Saleem H. Ali
Director, Centre for Social Responsibility in Mining
University of Queensland, Australia
“The term ‘mineral’ is often used to define various naturally occurring materials extracted from the geological crust of the Earth. Yet, for questions of sustainability, we need to differentiate metallic minerals from nonmetallic ones, because ‘renewability’ for operational purposes will be defined by the level of entropy (or disorder) that mineral use will generate. The question of renewability from a chemical perspective is simply one of expending enough energy to bring back the material from a higher level of entropy to allow for reuse or recycling. Energy needed to counter the entropy created by the mineral’s use is the main metric to evaluate whether that material’s use is sustainable or not. From an operational perspective, metallic minerals are used in lower levels of entropy. That is why we are usually able to recycle them, whereas with minerals like coal, the use itself converts the material to such a high level of entropy (in the form of carbon dioxide) that it is essentially nonrenewable.
If we can design products that can retrieve minerals in usable form with relatively low energy expenditure and restorable environmental impact (particularly if the energy utilized for recycling is from renewable sources), then mineral usage is indeed sustainable. From an economic perspective, the extraction process of a finite resource from the Earth’s crust can still lead to sustainable development so long as the capital generated is invested in building a diversified economy. This ‘weak sustainability’ aspect also applies to fossil fuel-extraction economies, thus deeming them nonrenewable but sustainable.
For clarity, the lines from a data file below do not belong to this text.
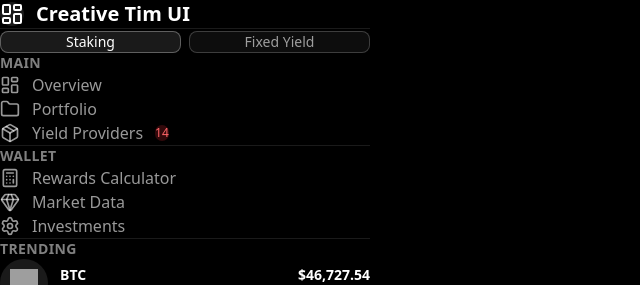
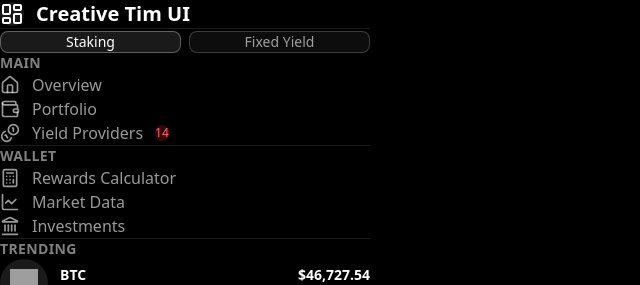
Before and after one commit to Vishal-code-E/sarvani_sweets_financial_automation_v1_crewai-project, a Next.js app in the folder frontend/: page / in a window 1280 px wide. Shown: the top 285 px of the page, without its empty margins (0-640 px from the left). Built offline with nearby package versions, Linux system fonts and the light colour scheme; grey boxes are pictures that could not be loaded.

Commit message:
Replace generic sidebar icons with finance-specific alternatives.

```diff
--- a/frontend/src/components/creative-tim/blocks/crypto-sidebar.tsx
+++ b/frontend/src/components/creative-tim/blocks/crypto-sidebar.tsx
@@ -2,13 +2,14 @@
 
 import {
   Calculator,
-  Folder,
-  Gem,
+  Coins,
+  Home,
+  Landmark,
   LayoutDashboard,
-  Package,
-  Settings,
+  LineChart,
   TrendingDown,
   TrendingUp,
+  Wallet,
 } from "lucide-react"
 
 import { Badge } from "@/components/ui/badge"
@@ -95,15 +96,15 @@ export default function CryptoSidebar() {
 
               <ul className="space-y-1">
                 <li className="flex items-center gap-3 px-3 py-3 rounded-lg text-white/60 hover:text-white hover:bg-white/5 cursor-pointer transition-all">
-                  <LayoutDashboard className="h-5 w-5" />
+                  <Home className="h-5 w-5" />
                   <span className="font-medium">Overview</span>
                 </li>
                 <li className="flex items-center gap-3 px-3 py-3 rounded-lg text-white/60 hover:text-white hover:bg-white/5 cursor-pointer transition-all">
-                  <Folder className="h-5 w-5" />
+                  <Wallet className="h-5 w-5" />
                   <span className="font-medium">Portfolio</span>
                 </li>
                 <li className="flex items-center gap-3 px-3 py-3 rounded-lg text-white/60 hover:text-white hover:bg-white/5 cursor-pointer transition-all">
-                  <Package className="h-5 w-5" />
+                  <Coins className="h-5 w-5" />
                   <span className="font-medium">Yield Providers</span>
                   <Badge className="ml-auto bg-red-500/20 text-red-400 hover:bg-red-500/30 border-0 rounded-full px-2.5">
                     14
@@ -127,11 +128,11 @@ export default function CryptoSidebar() {
                   <span className="font-medium">Rewards Calculator</span>
                 </li>
                 <li className="flex items-center gap-3 px-3 py-3 rounded-lg text-white/60 hover:text-white hover:bg-white/5 cursor-pointer transition-all">
-                  <Gem className="h-5 w-5" />
+                  <LineChart className="h-5 w-5" />
                   <span className="font-medium">Market Data</span>
                 </li>
                 <li className="flex items-center gap-3 px-3 py-3 rounded-lg text-white/60 hover:text-white hover:bg-white/5 cursor-pointer transition-all">
-                  <Settings className="h-5 w-5" />
+                  <Landmark className="h-5 w-5" />
                   <span className="font-medium">Investments</span>
                 </li>
               </ul>
```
Indeed, the natural resource base of some areas may necessitate mineral profits as the catalyst for a longer term development path. Rather than a simplistic rejection of minerals as ‘nonrenewable,’ environmentalists must be willing to grapple with the chemical, ecological and economic nuances of material extraction.”
Communications and Outreach Coordinator
“Mining is inherently unsustainable: It is destructive to the biophysical environment, and its contributions to human well-being are uneven and often overwhelmed by the social and economic damage it inevitably inflicts. Mining must be drastically scaled back, not expanded. Where it is undertaken, it must be carried out carefully and conscientiously.
There is a theory that although itself unsustainable, mining growth can contribute to sustainability by providing raw materials for cleaner, more efficient and more prosperous human societies and generating wealth and employment that can serve as a ‘bridge to sustainability.’
This theory, however, depends on fulfilling a set of conditions that are unrealistic given the global context: a profit-driven economic system, flawed accounting that treats collective and ecological goods as externalities, tax avoidance and financial secrecy, and weak governance relative to the power of extractive corporations. To the extent mining can be seen to have contributed to development, it is at a considerable ecological and human cost. The more comprehensive and thoughtful the plans for ‘mining for development,’ the clearer it is that such objectives are unattainable.
The path toward sustainability? We must reduce demand, reuse manufactured items and recycle materials. We must integrate the true costs of extracting and processing raw materials into decision making. We must place strict limits on where and how mining occurs. We must mine deposits at a slower pace to minimize environmental and socioeconomic disruption and maximize benefit. We must be able to identify ecologically and culturally sensitive areas as ‘no-go’ zones. Indigenous peoples must be able to exercise free, prior and informed consent, and mining must be subject to participatory and democratic decision making. We must not build mines that are likely to require ‘perpetual care’ — for example, for heavy metal or radioactive contamination.